*Task to carry out*:
Among the following entries, count the lines that contain "AGENTS" and report only the result.

[Records excerpted from a collection]
+ + + + +

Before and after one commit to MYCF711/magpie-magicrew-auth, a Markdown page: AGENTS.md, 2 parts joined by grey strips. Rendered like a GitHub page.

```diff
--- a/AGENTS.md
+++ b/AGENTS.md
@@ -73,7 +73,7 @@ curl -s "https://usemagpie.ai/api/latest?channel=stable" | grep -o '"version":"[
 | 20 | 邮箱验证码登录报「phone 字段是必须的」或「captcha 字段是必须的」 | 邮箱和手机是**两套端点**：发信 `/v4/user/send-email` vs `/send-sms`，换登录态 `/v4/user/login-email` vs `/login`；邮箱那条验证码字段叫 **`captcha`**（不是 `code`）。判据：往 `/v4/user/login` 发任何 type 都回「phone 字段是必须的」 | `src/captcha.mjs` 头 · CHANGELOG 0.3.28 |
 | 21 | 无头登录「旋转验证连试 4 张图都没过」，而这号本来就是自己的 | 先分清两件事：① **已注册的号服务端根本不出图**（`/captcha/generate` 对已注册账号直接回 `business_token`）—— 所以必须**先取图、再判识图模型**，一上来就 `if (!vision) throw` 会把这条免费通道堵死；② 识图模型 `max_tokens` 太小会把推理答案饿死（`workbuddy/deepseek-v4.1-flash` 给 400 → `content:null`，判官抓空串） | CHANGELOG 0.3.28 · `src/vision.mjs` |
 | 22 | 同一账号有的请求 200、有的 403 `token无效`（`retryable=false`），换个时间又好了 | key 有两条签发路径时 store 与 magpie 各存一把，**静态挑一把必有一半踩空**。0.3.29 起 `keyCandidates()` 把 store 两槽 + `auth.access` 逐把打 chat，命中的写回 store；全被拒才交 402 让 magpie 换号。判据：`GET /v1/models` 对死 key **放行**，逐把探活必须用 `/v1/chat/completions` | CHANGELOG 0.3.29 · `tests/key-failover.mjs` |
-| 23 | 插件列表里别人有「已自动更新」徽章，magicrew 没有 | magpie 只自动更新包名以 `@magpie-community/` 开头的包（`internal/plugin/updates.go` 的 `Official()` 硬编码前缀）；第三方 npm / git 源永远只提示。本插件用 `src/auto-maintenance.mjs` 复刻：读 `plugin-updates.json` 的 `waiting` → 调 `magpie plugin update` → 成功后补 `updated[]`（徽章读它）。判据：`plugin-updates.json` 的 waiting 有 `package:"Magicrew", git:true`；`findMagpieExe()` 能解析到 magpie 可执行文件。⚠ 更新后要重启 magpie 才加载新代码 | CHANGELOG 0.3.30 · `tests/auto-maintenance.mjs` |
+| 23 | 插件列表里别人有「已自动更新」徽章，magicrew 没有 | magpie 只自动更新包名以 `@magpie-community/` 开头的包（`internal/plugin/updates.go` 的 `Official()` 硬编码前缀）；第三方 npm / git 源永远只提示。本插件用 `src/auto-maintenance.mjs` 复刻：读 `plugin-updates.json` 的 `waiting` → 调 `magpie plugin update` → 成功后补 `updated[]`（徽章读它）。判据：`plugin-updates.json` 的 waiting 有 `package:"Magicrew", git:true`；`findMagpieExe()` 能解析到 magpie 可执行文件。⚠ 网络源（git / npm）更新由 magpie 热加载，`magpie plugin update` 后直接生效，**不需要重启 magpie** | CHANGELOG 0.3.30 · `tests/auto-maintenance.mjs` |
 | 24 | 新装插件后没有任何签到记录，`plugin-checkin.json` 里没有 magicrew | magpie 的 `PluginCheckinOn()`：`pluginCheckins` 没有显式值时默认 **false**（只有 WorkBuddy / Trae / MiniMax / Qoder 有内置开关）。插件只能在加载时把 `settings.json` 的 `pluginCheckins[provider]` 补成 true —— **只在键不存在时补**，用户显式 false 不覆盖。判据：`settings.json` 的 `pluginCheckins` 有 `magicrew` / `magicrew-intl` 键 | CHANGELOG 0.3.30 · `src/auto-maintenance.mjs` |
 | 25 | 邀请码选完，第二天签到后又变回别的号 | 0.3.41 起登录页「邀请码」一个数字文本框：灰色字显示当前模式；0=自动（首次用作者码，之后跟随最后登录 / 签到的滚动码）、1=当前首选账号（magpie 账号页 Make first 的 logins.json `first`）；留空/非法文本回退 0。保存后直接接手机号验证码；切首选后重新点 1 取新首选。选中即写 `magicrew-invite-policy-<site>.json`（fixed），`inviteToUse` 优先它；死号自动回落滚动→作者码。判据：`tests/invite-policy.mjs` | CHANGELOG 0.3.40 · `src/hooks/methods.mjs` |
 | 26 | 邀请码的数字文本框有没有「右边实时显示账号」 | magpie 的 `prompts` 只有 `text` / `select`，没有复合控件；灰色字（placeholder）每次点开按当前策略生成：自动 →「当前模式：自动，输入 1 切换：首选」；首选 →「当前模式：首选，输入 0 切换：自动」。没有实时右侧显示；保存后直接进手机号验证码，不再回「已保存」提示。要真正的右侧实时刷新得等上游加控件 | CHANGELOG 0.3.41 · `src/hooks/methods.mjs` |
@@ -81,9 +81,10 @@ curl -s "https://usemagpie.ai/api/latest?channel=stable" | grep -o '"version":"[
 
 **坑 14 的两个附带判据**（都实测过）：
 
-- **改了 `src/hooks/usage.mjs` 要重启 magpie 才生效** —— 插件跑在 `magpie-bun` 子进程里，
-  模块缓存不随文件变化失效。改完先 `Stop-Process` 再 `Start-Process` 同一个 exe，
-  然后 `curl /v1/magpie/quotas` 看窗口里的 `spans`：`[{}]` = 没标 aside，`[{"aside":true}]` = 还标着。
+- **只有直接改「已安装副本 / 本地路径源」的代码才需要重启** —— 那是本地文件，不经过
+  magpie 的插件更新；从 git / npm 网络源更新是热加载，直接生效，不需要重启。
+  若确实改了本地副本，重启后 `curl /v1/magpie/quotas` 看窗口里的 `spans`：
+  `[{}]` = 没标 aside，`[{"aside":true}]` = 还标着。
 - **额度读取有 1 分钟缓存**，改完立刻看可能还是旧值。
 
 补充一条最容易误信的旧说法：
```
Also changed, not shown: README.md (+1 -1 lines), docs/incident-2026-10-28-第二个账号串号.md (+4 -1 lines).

+ + + + +

*Answer to this task*:
3